*** Opening SOURCE DATA ***
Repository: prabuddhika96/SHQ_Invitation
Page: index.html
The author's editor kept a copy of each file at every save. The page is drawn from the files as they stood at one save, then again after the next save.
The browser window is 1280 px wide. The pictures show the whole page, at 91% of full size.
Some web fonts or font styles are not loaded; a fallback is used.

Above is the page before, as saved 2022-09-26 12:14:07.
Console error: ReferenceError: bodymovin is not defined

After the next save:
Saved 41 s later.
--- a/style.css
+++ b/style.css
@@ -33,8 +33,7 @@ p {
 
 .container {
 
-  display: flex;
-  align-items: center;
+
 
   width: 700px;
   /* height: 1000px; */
*** Closing SOURCE DATA ***
> _PROBLEM DESCRIPTION_: What is the number of lines in the records that include "next"? Answer with that number alone.

> _ANSWER SECTION_: 2